If the soft PVC carrier and the PE film are purchased materials, analytical laboratory resources will be needed for quality control to identify the raw materials used. Often, all additives contained in all materials used must be identified in order to ascertain their compatibility with the adhesive, which of course must also undergo compositional analysis. The focus of the product quality control efforts would typically be the determination of the polymer composition and the adhesive resin content. For these and similar tasks, Pyrolysis-GC/MS has proven particularly useful. Thermal fragmentation followed by GC separation and MS determination offers a range of possibilities for qualitative and quantitative analysis as the three following examples show.
Using Pyrolysis GC/MS to determine additives in polymers
To help assess, whether an adhesive would be compatible with a PVC carrier film, the plasticizer used in the PVC was determined. A combined analysis procedure of IR spectroscopy and pyrolysis GC/MS was used; in both cases, methods were selected, which didn’t rely on solvent-based extraction. Based on the IR analysis, it was determined that there was polyurethane in the PVC, but no phthalate. The PVC film was then pyrolyzed at 800 °C and the fragments identified. In addition to the hydrochloric acid fragment, which is to be expected when pyrolyzing PVC, a high intensity peak for the hexamethylene diisocyanate (HDI or HMDI) fragment was found. This information made it clear that a polyurethane- based plasticizer, which contained HMDI as isocyanate component, was used for the PVC. Based on experience, the plasticizer was deemed compatible for use with the adhesive.
Quantifying additives with pyrolysis GC/MS

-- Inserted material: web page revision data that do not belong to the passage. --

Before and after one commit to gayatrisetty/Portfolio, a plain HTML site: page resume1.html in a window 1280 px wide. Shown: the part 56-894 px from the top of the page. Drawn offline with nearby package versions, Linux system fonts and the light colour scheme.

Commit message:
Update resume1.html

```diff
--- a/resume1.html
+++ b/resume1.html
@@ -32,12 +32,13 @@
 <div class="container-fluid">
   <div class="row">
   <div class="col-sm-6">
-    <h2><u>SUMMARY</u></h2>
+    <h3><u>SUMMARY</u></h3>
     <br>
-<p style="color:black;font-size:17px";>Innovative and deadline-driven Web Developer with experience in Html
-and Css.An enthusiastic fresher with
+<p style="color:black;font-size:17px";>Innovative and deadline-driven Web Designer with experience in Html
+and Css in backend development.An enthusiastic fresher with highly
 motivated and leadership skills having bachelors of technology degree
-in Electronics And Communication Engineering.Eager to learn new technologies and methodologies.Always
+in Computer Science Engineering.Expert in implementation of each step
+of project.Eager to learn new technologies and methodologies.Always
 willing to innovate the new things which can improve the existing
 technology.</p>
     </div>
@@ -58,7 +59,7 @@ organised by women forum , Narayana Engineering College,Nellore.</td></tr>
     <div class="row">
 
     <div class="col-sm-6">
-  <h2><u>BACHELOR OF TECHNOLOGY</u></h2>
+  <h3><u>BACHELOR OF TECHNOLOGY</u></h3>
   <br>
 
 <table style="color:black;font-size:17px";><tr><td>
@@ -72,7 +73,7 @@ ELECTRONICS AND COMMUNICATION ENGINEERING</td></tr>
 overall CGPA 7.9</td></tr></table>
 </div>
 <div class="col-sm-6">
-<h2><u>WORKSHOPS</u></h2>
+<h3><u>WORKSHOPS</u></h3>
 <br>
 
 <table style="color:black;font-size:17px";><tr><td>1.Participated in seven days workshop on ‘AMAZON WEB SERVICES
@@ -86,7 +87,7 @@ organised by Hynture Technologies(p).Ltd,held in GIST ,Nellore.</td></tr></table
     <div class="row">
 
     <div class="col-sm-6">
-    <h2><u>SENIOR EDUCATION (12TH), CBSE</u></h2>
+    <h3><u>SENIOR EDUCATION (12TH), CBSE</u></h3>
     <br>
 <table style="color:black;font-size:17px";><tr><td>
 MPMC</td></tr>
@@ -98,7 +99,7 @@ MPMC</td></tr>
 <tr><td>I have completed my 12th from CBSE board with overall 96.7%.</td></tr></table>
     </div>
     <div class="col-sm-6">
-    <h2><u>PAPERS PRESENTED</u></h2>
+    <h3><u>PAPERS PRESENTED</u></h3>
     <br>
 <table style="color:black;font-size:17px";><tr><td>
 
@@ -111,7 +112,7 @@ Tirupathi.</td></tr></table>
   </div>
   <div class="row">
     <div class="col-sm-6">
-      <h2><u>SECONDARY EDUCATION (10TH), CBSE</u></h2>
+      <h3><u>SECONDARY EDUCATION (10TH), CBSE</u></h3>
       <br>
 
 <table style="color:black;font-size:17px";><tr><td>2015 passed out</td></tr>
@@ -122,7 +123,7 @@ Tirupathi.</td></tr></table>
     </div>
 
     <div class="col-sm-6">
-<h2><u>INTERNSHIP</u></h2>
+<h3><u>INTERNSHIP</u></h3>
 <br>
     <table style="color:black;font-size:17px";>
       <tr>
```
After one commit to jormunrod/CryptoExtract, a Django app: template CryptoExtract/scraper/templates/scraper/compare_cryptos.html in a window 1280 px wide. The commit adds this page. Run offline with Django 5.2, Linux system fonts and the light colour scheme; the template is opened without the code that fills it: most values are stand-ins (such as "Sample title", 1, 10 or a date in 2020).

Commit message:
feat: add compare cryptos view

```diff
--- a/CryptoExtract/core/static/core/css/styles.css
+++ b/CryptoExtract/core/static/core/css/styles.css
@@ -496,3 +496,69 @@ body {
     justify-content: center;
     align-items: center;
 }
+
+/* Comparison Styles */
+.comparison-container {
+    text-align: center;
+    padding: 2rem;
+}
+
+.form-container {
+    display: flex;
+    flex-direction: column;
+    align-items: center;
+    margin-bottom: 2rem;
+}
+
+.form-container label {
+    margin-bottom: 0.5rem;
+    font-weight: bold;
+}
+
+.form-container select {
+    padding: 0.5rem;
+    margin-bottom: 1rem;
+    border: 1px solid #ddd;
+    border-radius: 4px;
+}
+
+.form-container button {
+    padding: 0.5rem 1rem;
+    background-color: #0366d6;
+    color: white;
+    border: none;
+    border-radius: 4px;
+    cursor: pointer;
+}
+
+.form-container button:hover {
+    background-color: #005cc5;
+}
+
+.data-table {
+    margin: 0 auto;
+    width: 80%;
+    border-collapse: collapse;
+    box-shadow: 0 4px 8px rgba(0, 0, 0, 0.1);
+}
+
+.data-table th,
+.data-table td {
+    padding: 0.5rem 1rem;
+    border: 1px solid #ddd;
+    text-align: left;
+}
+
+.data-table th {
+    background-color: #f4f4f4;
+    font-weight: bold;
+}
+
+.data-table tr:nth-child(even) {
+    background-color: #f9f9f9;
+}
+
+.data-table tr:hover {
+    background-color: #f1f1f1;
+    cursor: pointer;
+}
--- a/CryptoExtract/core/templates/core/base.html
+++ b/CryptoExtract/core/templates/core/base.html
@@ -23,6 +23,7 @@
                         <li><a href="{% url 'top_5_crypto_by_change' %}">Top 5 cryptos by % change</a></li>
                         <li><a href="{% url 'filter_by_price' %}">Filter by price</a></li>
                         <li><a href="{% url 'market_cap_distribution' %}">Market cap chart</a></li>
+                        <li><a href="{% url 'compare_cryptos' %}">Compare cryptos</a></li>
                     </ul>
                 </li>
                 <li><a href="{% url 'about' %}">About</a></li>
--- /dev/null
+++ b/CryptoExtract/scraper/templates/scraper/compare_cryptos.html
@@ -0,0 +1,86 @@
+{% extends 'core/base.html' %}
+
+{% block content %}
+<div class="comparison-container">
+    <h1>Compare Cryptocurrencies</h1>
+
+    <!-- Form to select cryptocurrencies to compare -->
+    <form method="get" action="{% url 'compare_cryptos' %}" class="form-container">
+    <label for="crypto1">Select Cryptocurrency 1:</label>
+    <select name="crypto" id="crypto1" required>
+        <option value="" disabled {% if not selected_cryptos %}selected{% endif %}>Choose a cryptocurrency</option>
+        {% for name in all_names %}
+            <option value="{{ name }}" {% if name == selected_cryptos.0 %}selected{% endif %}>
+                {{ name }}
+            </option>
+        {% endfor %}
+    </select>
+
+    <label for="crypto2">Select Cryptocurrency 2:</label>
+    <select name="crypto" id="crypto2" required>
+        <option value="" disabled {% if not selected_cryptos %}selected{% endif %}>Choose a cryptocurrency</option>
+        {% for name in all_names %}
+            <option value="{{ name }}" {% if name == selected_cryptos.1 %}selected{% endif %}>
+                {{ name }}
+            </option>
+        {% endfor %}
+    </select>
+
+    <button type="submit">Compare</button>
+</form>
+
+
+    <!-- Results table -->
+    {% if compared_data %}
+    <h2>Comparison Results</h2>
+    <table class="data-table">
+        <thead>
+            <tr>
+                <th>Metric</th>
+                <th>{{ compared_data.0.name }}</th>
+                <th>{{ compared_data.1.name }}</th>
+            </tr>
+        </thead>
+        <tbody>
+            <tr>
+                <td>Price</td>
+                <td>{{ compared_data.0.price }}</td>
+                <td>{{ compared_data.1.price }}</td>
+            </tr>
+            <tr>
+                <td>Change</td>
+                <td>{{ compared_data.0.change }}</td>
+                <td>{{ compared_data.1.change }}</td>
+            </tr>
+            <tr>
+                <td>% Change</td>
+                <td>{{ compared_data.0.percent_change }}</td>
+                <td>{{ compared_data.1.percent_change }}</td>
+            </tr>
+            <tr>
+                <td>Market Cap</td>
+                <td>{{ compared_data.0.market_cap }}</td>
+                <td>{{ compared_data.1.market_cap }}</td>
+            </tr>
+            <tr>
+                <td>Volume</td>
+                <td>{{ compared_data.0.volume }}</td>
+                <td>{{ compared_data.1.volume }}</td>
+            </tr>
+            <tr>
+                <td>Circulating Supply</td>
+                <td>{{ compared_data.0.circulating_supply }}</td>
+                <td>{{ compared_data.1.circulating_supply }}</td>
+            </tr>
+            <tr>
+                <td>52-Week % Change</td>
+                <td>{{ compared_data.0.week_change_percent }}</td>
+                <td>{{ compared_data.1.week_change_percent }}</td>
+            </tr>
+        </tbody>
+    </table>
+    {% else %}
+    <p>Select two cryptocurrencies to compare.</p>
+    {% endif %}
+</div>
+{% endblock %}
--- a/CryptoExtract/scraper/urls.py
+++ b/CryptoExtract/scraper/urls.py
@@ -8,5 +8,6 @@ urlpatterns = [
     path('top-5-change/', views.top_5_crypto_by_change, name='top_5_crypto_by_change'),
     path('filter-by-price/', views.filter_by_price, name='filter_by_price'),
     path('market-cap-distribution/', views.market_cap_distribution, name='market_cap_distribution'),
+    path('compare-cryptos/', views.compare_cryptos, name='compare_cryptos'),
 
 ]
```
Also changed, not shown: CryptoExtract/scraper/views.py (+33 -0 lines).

In order to quantify adhesive resin content, in this case rosin aka colophony resin, a pyrolysis GC/MS method based on matrix- matched calibration was developed. The main challenges during method development were to identify and select suitable pyrolysis fragments as markers for individual adhesive resins and to optimize sample preparation in order to achieve adequate reproducibility. Methyl abietate (m/z = 316) was selected as marker for rosin methyl ester (see figure). For hydrated rosin resins, norabietan (m/z = 262) was used as quantification marker. Both methods were developed as Single Ion Monitoring (SIM) methods in order to achieve better signal to noise ratios and higher sensitivity. The sample preparation was optimized as follows: The adhesive material sample was weighed on silicone-coated release paper, i.e. anti-adhesive paper (sample weight: 0.5-1 mg). Then the sample was sprinkled with a fine glass powder, which prevents the sample from adhering to the pyrolysis tube without interfering with the pyrolysis process and without impacting the analysis result. For all samples and calibration standards, duplicate analyses were performed and the mean values used. Calibration standards were generated by adding 5 to 40 % (w/w) rosin resin to resinfree polyacrylate adhesive material made up of n-butyl acrylate, 2-ethylhexyl acrylate and acrylic acid. The calibration standards were pyrolyzed at 800 °C resulting in a calibration curve with a correlation coefficient of 0.9916. The calibrated methods were subsequently used to determine both the rosin resin and the hydrated rosin resin contents in polyacrylate adhesives. Additional hydrated resin types were analyzed to determine whether hydrated rosin glycerol ester resin or other esterbased resins could be analyzed quantitatively. Multiple rosin methyl ester resins from different manufacturers were finally analyzed. For both methods it was found that the rosin resin content could be determined with a standard deviation below 4 %. Given the highly heterogeneous nature of such adhesive resins, the developed pyrolysis GC/MS methods for quantitative determination of resin content are considered sufficiently accurate. Using this method, the rosin resin content of polyacrylate adhesives can be determined for quality control purposes. Further investigations will determine whether the methods can be applied to other matrices such as synthetic caoutchouc materials. It should also be possible to expand the use of the method to determine other resin classes such as polyterpene resins and hydrocarbon resins.
Pyrolysis GC/MS is a versatile technique, which can be used for qualitative as well as quantitative analysis of polymers in general and, as shown in this work, also of adhesive materials. Of particular benefit to the analyst is the very limited effort required for sample preparation as well as the considerable depth of information obtained – even from just a single analysis. Editor: GDeußing
Source and further more information
 Aylin Meß, Vjaceslav Frank und Andreas Westphal, tesa SE, Quickbornstraße 24, 20253 Hamburg
 Automated Pyrolysis